Start of Data supplied

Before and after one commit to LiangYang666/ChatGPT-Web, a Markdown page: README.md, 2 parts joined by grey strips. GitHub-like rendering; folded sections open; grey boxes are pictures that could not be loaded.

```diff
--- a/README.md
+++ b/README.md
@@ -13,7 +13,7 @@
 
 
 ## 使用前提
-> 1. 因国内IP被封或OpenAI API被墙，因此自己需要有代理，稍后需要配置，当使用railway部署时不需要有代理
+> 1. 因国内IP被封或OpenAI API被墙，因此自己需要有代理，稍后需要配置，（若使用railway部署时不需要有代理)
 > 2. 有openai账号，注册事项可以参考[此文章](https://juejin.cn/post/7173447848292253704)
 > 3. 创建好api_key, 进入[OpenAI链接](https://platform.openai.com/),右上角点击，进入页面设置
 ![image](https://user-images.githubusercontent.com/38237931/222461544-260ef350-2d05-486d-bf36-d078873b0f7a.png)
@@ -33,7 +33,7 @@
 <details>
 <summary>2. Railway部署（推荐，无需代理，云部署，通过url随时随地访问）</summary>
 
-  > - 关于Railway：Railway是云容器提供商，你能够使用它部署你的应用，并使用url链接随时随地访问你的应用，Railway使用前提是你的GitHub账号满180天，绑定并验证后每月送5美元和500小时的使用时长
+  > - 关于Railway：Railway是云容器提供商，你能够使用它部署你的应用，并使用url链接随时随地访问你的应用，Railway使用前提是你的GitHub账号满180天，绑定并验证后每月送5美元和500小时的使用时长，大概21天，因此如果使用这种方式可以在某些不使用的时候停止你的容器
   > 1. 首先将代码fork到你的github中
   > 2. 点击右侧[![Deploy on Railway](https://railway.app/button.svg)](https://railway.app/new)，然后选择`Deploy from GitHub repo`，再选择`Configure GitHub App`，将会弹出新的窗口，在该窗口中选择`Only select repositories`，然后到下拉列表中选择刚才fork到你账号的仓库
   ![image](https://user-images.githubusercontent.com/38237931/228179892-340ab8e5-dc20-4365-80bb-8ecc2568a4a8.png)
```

End of Data supplied
Start of Data supplied

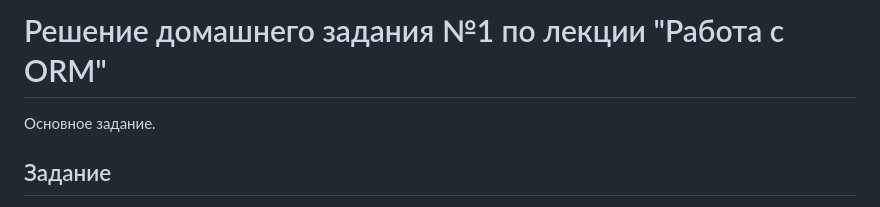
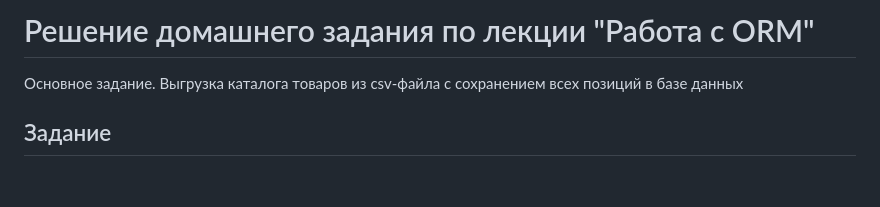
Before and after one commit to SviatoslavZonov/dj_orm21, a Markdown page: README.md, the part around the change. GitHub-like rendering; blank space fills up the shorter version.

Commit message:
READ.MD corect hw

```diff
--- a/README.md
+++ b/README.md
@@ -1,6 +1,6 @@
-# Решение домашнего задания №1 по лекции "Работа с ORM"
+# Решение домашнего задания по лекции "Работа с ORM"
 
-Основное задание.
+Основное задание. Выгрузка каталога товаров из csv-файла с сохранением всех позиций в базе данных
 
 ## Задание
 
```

End of Data supplied
Start of Data supplied

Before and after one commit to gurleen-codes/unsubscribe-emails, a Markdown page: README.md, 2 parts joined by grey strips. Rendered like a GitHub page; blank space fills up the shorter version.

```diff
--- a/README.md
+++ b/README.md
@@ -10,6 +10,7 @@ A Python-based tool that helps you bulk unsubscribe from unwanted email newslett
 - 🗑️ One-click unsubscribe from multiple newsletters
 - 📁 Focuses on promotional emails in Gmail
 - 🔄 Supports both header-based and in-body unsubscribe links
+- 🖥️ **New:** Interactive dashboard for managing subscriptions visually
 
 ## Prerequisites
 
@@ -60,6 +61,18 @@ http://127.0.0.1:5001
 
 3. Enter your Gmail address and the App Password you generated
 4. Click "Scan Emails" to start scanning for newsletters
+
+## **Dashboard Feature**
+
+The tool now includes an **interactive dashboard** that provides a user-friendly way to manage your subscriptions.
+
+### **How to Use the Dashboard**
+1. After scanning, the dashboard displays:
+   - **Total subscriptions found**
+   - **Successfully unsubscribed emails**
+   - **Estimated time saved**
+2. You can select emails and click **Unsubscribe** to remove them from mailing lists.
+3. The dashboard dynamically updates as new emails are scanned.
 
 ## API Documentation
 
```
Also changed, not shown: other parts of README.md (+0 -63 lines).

End of Data supplied

Your assignment: Retrieve all lines from the data that contain the string "https".

Exercise response:
 > 2. 有openai账号，注册事项可以参考[此文章](https://juejin.cn/post/7173447848292253704)
 > 3. 创建好api_key, 进入[OpenAI链接](https://platform.openai.com/),右上角点击，进入页面设置
 ![image](https://user-images.githubusercontent.com/38237931/222461544-260ef350-2d05-486d-bf36-d078873b0f7a.png)
   > 2. 点击右侧[![Deploy on Railway](https://railway.app/button.svg)](https://railway.app/new)，然后选择`Deploy from GitHub repo`，再选择`Configure GitHub App`，将会弹出新的窗口，在该窗口中选择`Only select repositories`，然后到下拉列表中选择刚才fork到你账号的仓库
   ![image](https://user-images.githubusercontent.com/38237931/228179892-340ab8e5-dc20-4365-80bb-8ecc2568a4a8.png)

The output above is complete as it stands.